» Exercise prompt: Retype the records below exactly as they appear.
★ ★ ★ ★ ★ ★ ★
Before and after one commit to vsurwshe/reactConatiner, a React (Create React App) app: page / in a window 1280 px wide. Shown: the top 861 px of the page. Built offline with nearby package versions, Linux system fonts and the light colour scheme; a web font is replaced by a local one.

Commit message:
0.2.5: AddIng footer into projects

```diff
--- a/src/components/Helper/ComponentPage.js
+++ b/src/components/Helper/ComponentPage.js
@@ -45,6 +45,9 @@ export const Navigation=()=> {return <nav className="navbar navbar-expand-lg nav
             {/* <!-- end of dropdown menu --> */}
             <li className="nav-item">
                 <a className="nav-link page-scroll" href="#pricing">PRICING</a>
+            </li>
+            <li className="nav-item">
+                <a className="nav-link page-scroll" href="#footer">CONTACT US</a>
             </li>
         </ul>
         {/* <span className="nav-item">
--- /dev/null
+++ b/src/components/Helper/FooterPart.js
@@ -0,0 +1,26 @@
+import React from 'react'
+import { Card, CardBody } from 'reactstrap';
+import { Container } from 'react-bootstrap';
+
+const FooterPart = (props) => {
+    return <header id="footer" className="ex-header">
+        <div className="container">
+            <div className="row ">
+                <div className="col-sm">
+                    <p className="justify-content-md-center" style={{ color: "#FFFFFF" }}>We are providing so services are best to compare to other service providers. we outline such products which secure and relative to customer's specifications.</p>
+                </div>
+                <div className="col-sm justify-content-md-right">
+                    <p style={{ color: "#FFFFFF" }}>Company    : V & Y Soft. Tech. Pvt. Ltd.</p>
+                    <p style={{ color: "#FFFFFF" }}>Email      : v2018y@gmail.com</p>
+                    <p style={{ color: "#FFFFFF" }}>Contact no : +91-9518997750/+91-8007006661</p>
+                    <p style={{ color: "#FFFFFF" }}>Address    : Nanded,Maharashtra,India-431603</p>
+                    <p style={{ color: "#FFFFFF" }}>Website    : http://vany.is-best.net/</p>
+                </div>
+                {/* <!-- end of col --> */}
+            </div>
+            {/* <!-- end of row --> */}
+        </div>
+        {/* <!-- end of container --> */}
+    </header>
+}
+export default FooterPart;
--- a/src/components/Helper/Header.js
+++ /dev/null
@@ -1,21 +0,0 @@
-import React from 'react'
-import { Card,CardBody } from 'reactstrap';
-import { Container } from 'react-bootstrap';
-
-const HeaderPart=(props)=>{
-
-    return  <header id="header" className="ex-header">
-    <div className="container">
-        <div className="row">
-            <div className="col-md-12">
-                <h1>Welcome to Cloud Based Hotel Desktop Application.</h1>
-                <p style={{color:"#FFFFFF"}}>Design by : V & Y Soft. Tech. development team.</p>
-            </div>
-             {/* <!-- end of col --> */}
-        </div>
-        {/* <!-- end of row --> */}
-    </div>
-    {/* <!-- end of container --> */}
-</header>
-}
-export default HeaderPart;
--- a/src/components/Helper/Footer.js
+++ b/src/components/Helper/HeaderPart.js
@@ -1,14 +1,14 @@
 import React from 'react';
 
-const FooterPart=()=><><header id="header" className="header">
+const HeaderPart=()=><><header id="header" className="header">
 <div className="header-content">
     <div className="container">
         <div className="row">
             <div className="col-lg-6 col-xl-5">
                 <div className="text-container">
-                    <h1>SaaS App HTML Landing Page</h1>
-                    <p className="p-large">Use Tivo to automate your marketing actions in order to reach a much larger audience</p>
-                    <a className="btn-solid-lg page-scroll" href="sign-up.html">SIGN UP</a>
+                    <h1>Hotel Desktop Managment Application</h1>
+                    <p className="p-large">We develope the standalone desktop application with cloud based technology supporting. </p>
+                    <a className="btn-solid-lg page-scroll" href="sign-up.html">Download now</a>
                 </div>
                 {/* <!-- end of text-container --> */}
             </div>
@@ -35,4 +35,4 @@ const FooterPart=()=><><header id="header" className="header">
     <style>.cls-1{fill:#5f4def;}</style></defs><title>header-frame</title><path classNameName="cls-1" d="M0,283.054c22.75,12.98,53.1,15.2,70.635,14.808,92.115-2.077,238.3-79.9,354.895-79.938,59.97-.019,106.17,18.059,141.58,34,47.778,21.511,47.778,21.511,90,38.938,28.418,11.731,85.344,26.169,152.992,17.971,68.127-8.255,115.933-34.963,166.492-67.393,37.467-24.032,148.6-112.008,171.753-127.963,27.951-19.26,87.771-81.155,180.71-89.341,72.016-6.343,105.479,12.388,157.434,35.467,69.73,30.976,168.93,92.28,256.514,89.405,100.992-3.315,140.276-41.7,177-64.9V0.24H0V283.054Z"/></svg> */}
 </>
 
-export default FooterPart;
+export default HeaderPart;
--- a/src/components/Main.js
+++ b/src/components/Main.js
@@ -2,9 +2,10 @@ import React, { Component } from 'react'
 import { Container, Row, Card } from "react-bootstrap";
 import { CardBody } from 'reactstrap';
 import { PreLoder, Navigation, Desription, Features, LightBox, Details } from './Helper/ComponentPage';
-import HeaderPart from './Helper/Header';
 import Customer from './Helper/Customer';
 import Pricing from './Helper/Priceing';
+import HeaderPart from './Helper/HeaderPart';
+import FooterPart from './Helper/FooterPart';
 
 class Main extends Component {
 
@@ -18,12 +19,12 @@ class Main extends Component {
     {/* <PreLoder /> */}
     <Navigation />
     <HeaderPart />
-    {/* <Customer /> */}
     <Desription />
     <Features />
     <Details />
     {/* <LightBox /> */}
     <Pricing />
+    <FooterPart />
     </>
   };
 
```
★ ★ ★ ★ ★ ★ ★
» Task result:
Before and after one commit to vsurwshe/reactConatiner, a React (Create React App) app: page / in a window 1280 px wide. Shown: the top 861 px of the page. Built offline with nearby package versions, Linux system fonts and the light colour scheme; a web font is replaced by a local one.

Commit message:
0.2.5: AddIng footer into projects

```diff
--- a/src/components/Helper/ComponentPage.js
+++ b/src/components/Helper/ComponentPage.js
@@ -45,6 +45,9 @@ export const Navigation=()=> {return <nav className="navbar navbar-expand-lg nav
             {/* <!-- end of dropdown menu --> */}
             <li className="nav-item">
                 <a className="nav-link page-scroll" href="#pricing">PRICING</a>
+            </li>
+            <li className="nav-item">
+                <a className="nav-link page-scroll" href="#footer">CONTACT US</a>
             </li>
         </ul>
         {/* <span className="nav-item">
--- /dev/null
+++ b/src/components/Helper/FooterPart.js
@@ -0,0 +1,26 @@
+import React from 'react'
+import { Card, CardBody } from 'reactstrap';
+import { Container } from 'react-bootstrap';
+
+const FooterPart = (props) => {
+    return <header id="footer" className="ex-header">
+        <div className="container">
+            <div className="row ">
+                <div className="col-sm">
+                    <p className="justify-content-md-center" style={{ color: "#FFFFFF" }}>We are providing so services are best to compare to other service providers. we outline such products which secure and relative to customer's specifications.</p>
+                </div>
+                <div className="col-sm justify-content-md-right">
+                    <p style={{ color: "#FFFFFF" }}>Company    : V & Y Soft. Tech. Pvt. Ltd.</p>
+                    <p style={{ color: "#FFFFFF" }}>Email      : v2018y@gmail.com</p>
+                    <p style={{ color: "#FFFFFF" }}>Contact no : +91-9518997750/+91-8007006661</p>
+                    <p style={{ color: "#FFFFFF" }}>Address    : Nanded,Maharashtra,India-431603</p>
+                    <p style={{ color: "#FFFFFF" }}>Website    : http://vany.is-best.net/</p>
+                </div>
+                {/* <!-- end of col --> */}
+            </div>
+            {/* <!-- end of row --> */}
+        </div>
+        {/* <!-- end of container --> */}
+    </header>
+}
+export default FooterPart;
--- a/src/components/Helper/Header.js
+++ /dev/null
@@ -1,21 +0,0 @@
-import React from 'react'
-import { Card,CardBody } from 'reactstrap';
-import { Container } from 'react-bootstrap';
-
-const HeaderPart=(props)=>{
-
-    return  <header id="header" className="ex-header">
-    <div className="container">
-        <div className="row">
-            <div className="col-md-12">
-                <h1>Welcome to Cloud Based Hotel Desktop Application.</h1>
-                <p style={{color:"#FFFFFF"}}>Design by : V & Y Soft. Tech. development team.</p>
-            </div>
-             {/* <!-- end of col --> */}
-        </div>
-        {/* <!-- end of row --> */}
-    </div>
-    {/* <!-- end of container --> */}
-</header>
-}
-export default HeaderPart;
--- a/src/components/Helper/Footer.js
+++ b/src/components/Helper/HeaderPart.js
@@ -1,14 +1,14 @@
 import React from 'react';
 
-const FooterPart=()=><><header id="header" className="header">
+const HeaderPart=()=><><header id="header" className="header">
 <div className="header-content">
     <div className="container">
         <div className="row">
             <div className="col-lg-6 col-xl-5">
                 <div className="text-container">
-                    <h1>SaaS App HTML Landing Page</h1>
-                    <p className="p-large">Use Tivo to automate your marketing actions in order to reach a much larger audience</p>
-                    <a className="btn-solid-lg page-scroll" href="sign-up.html">SIGN UP</a>
+                    <h1>Hotel Desktop Managment Application</h1>
+                    <p className="p-large">We develope the standalone desktop application with cloud based technology supporting. </p>
+                    <a className="btn-solid-lg page-scroll" href="sign-up.html">Download now</a>
                 </div>
                 {/* <!-- end of text-container --> */}
             </div>
@@ -35,4 +35,4 @@ const FooterPart=()=><><header id="header" className="header">
     <style>.cls-1{fill:#5f4def;}</style></defs><title>header-frame</title><path classNameName="cls-1" d="M0,283.054c22.75,12.98,53.1,15.2,70.635,14.808,92.115-2.077,238.3-79.9,354.895-79.938,59.97-.019,106.17,18.059,141.58,34,47.778,21.511,47.778,21.511,90,38.938,28.418,11.731,85.344,26.169,152.992,17.971,68.127-8.255,115.933-34.963,166.492-67.393,37.467-24.032,148.6-112.008,171.753-127.963,27.951-19.26,87.771-81.155,180.71-89.341,72.016-6.343,105.479,12.388,157.434,35.467,69.73,30.976,168.93,92.28,256.514,89.405,100.992-3.315,140.276-41.7,177-64.9V0.24H0V283.054Z"/></svg> */}
 </>
 
-export default FooterPart;
+export default HeaderPart;
--- a/src/components/Main.js
+++ b/src/components/Main.js
@@ -2,9 +2,10 @@ import React, { Component } from 'react'
 import { Container, Row, Card } from "react-bootstrap";
 import { CardBody } from 'reactstrap';
 import { PreLoder, Navigation, Desription, Features, LightBox, Details } from './Helper/ComponentPage';
-import HeaderPart from './Helper/Header';
 import Customer from './Helper/Customer';
 import Pricing from './Helper/Priceing';
+import HeaderPart from './Helper/HeaderPart';
+import FooterPart from './Helper/FooterPart';
 
 class Main extends Component {
 
@@ -18,12 +19,12 @@ class Main extends Component {
     {/* <PreLoder /> */}
     <Navigation />
     <HeaderPart />
-    {/* <Customer /> */}
     <Desription />
     <Features />
     <Details />
     {/* <LightBox /> */}
     <Pricing />
+    <FooterPart />
     </>
   };
 
```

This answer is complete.